The death of the British Queen

Photo: Newstalk

The death of the British Queen is a significant political event.  The wall-to-wall television blitzkrieg; the solemn sermons from the press and the many homilies from politicians and statesmen across the world make any other judgement impossible.  Yet many in the British labour movement and left pretend that this is first and foremost a personal tragedy for the 96 year-old woman who died and her family, requiring the cancelling of strikes and paying of their respects to the family.

Take this from the following site:

‘Now is the moment for quiet republicanism. Respect for the person of Elizabeth II, respect for the grieving family and the millions who mourn.’

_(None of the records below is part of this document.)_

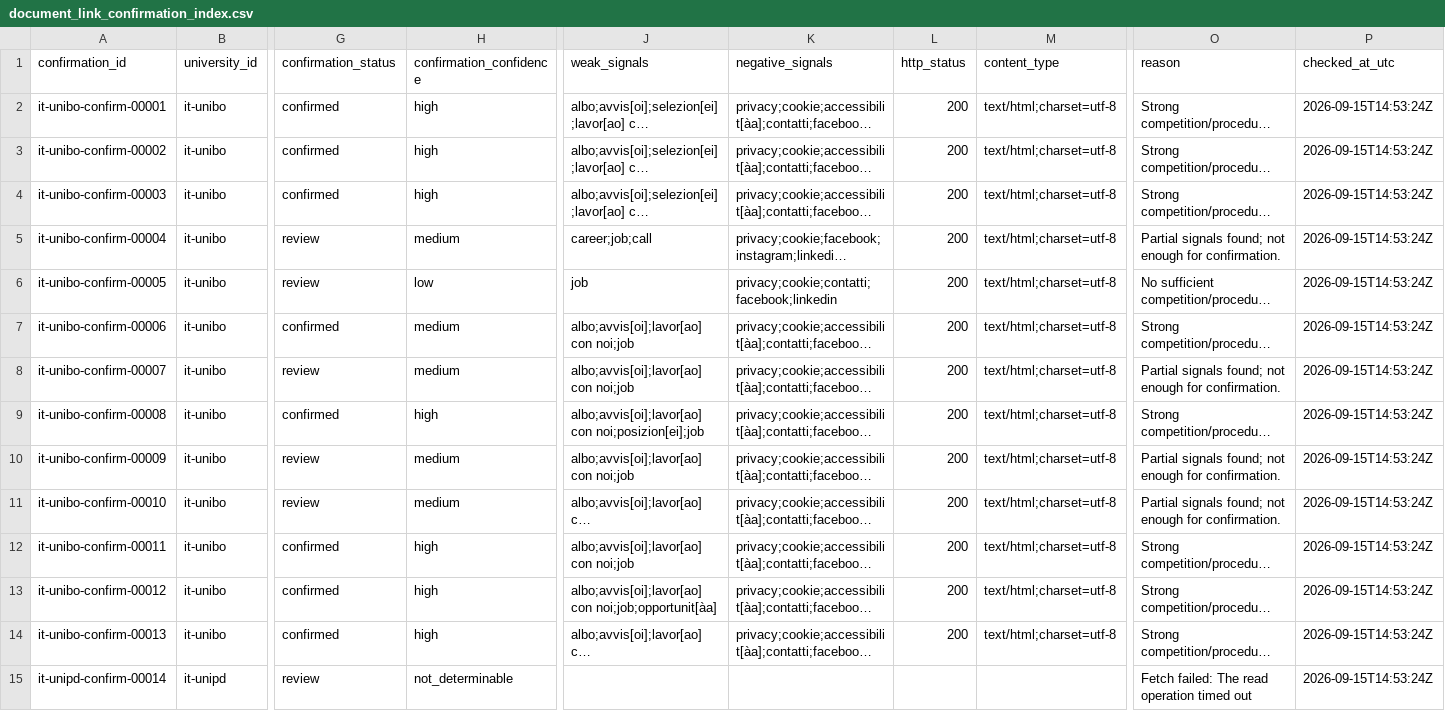
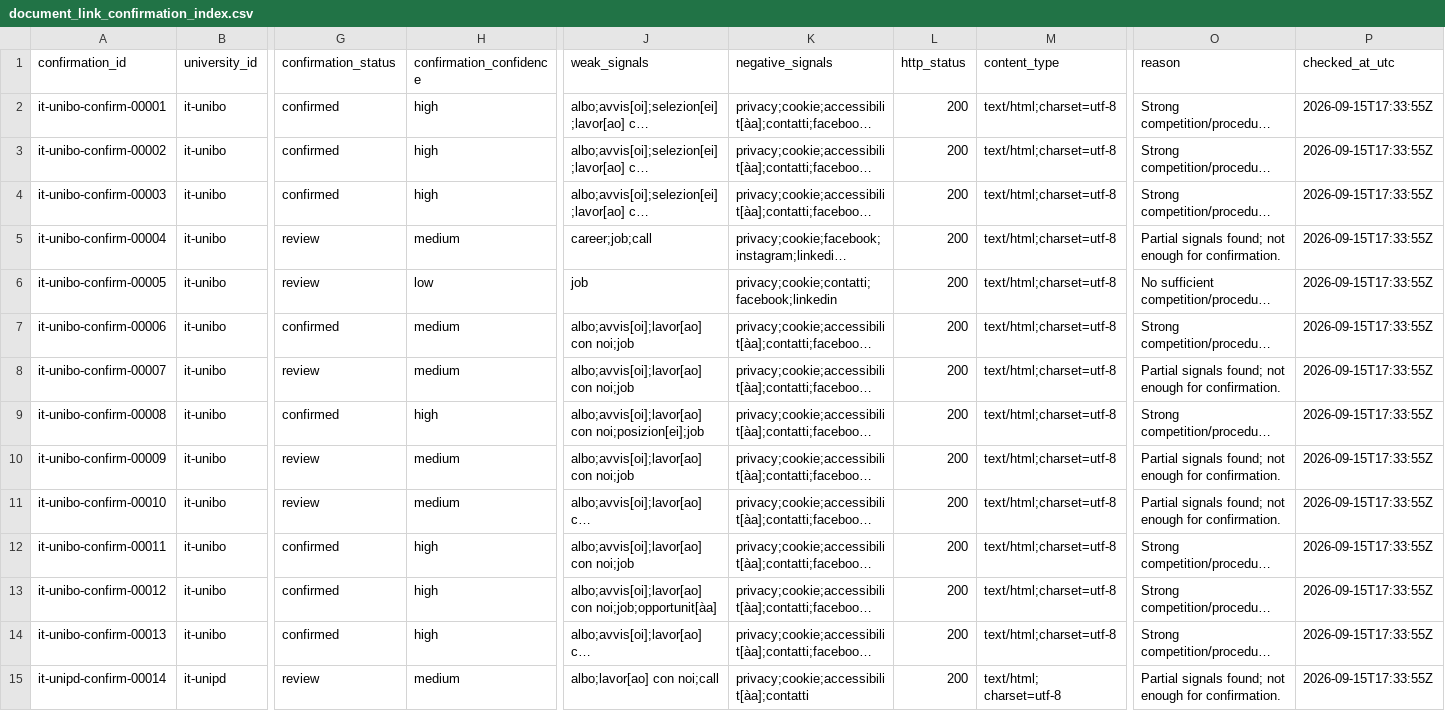
Before and after one commit to colazeta/atlante_dei_concorsi, a CSV file: docs/executions/document-link-confirmation/document_link_confirmation_index.csv, drawn as a sheet; only a part is shown, gaps mark what is left out; long unchanged cells end in …; the diff covers the shown part only; the diff names each change by its address in the sheet, - before the commit and + after, or states it on an @@ line.

```diff
--- a/docs/executions/document-link-confirmation/document_link_confirmation_index.csv
+++ b/docs/executions/document-link-confirmation/document_link_confirmation_index.csv
-P2:P15 (checked_at_utc): 2026-09-15T14:53:24Z
+P2:P15 (checked_at_utc): 2026-09-15T17:33:55Z
-H15 (confirmation_confidence): not_determinable
+H15 (confirmation_confidence): medium
-J15 (weak_signals): (empty)
+J15 (weak_signals): albo;lavor[ao] con noi;call
-K15 (negative_signals): (empty)
+K15 (negative_signals): privacy;cookie;accessibilit[àa];contatti
-L15 (http_status): (empty)
+L15 (http_status): 200
-M15 (content_type): (empty)
+M15 (content_type): text/html; charset=utf-8
-O15 (reason): Fetch failed: The read operation timed out
+O15 (reason): Partial signals found; not enough for confirmation.
```
Also changed, not shown: 67 edited cells elsewhere in this file, docs/executions/document-link-classification/document_link_classification_index.csv, docs/executions/document-link-triage/document_link_triage_index.csv, 7 other files.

To which I commented:

‘I don’t think you have anything to worry about Andrew – the media is not going to be banging any republican drums. I don’t see the requirement to join them.

But what exactly does ‘respecting the person’ mean? This is ALL about respecting her as the Queen; that is, a loathsome, feudal relic designed to keep the plebs in their place. As the Queen she deserves no respect.

Lots of old ladies died yesterday but their person will receive no media gushing.

As for the grieving family! The living feudal relic that continues to represent all the worst slavish attitudes inculcated into the working class. Charlie, Andrew etc! Which one of those deserves any respect?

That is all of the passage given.